After Walter Gauer was discharged from the USMC in 1946, he used his mustering out pay to purchase a surplus military truck. He and his partners, mentioned above, rented out space in Irvington, NJ and started the business. Under his leadership Gauer Metal Products eventually grew larger and in 1950 he purchased a building in Kenilworth, NJ where he and his wife Catherine also built their home. By this time, his brother had already passed away and Walter had stayed partners with his sister-in-law Helen Gauer. The company still began to outgrow this facility so Mr. Gauer purchased a lot down the road to build a larger building. His sister-in-law, Helen, was not in favor of making the expansion and Mr. Gauer’s vision for the company, so Walter gave her full ownership of the old building where she was happy to receive income for the rent. Mr. Gauer always looked after family first. This first new building was about 40,000 square feet, while the second 30,000 square foot facility was built a number of years later. By this time Walter Gauer had become rather famous, in the metal industry, for creating Gauer Bar Edging Machines which created an entire new business for Gauer Bar, or edged flat bar, which appropriately bears his name.

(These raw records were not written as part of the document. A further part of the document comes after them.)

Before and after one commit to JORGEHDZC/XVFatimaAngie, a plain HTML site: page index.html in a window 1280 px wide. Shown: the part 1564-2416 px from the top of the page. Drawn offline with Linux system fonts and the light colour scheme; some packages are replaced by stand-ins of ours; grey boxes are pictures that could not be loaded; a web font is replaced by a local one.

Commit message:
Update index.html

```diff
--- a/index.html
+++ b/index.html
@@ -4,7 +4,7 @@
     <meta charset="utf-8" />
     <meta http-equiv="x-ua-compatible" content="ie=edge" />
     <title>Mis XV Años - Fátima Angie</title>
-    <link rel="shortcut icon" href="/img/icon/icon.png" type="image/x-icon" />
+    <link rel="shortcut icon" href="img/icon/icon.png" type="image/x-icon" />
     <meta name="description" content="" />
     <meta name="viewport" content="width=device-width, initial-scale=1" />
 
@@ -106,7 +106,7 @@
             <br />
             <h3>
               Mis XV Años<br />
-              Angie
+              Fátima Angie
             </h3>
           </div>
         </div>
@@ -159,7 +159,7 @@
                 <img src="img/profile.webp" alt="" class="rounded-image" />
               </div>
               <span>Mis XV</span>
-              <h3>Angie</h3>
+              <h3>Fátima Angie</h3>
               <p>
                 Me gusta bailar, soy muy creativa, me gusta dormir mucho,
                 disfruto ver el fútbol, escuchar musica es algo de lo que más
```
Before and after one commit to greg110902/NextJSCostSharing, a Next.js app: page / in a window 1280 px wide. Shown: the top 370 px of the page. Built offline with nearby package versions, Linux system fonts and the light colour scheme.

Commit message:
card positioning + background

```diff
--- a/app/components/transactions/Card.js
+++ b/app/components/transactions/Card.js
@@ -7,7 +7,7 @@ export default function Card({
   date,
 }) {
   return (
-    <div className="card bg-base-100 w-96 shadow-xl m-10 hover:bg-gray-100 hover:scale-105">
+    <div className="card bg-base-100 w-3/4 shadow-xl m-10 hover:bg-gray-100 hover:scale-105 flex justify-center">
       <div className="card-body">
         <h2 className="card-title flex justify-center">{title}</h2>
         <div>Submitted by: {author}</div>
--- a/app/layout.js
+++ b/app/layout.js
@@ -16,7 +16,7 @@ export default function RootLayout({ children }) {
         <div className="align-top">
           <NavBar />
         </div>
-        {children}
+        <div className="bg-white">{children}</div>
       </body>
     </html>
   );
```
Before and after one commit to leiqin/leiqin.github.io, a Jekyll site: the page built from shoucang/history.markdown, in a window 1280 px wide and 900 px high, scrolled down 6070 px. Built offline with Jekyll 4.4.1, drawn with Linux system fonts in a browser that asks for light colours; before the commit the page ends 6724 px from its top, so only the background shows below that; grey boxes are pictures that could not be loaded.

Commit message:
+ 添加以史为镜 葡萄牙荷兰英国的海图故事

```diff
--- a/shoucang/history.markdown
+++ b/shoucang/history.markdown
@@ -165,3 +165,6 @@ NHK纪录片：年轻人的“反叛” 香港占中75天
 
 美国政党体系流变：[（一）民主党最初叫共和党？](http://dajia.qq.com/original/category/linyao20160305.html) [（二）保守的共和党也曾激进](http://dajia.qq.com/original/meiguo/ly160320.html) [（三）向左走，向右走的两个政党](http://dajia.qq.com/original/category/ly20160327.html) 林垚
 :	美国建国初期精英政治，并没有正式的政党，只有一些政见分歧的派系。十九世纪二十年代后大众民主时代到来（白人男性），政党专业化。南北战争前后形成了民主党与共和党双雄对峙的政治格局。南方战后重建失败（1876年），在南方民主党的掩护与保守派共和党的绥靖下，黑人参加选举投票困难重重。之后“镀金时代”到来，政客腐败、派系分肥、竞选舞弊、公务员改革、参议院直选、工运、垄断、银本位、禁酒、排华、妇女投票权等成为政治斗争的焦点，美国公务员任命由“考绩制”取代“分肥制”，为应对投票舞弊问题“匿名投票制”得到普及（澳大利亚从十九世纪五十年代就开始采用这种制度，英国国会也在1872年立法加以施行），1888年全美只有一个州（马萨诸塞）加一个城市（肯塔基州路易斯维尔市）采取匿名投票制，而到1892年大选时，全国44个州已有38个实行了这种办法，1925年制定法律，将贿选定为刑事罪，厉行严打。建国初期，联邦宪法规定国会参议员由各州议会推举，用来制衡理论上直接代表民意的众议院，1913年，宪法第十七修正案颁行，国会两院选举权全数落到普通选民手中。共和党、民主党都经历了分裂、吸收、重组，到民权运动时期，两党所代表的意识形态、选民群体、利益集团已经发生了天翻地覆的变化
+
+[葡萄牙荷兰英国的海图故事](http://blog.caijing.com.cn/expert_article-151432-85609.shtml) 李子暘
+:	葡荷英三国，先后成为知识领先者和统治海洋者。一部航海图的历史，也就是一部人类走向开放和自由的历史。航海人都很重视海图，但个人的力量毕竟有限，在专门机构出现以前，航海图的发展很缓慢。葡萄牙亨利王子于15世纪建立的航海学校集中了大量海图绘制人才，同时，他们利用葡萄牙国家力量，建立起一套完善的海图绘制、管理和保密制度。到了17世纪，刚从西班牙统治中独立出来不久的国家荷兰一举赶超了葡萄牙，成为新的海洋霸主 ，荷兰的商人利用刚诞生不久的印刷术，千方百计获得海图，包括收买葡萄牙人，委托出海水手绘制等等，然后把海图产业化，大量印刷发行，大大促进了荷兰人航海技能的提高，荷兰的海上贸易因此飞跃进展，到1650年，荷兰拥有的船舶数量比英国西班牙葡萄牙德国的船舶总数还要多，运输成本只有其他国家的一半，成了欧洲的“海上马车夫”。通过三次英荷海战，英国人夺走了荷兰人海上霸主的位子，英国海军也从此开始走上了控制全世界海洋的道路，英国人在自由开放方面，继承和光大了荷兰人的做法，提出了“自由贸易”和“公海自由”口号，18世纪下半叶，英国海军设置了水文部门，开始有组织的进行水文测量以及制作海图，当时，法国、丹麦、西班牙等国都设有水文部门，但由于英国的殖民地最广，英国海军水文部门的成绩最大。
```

Gauer Metal Products continues to manufacture Edging Machines and Gauer Flo-Rak products that are sold worldwide. Mr. Gauer remained extremely active at this business until his death.
Walter was active in both the church and the community. He was a devoted member of St. Theresa’s Church where he served as a trustee and a 3rd degree member of the Knights of Columbus 4186 in Kenilworth and 4th degree member of John F. Kennedy Council in Union. He was a director of several banks and Chairman of the Board of Blairstown Bank (now PNC Bank). He was a trustee of the Coarion Railroad in Pennsylvania and at Georgian Court College in Lakewood, NJ as well as a former member of the Rotary Club and Kenilworth Manufactures Association. Even with so many so many interests, his family was always first and most important to him.
Walter is survived by his beloved wife of 63 years, Catherine; his children, Sharon, Walter, and Maureen; his son-in-law Dennis and daughter-in law Carol; his 16 cherished grandchildren and 11 great-grandchildren. He is predeceased by his daughter Arleen.
Visitation will be Wednesday, January 2nd 2013 4:00PM to 8:00PM at Mastapeter Funeral Home, 400 Faitoute Ave. Roselle Park, NJ. A Funeral Mass will be offered 10:00AM on Thursday, January 3rd 2013 at St. Theresa’s Church in Kenilworth. The cemetery is private.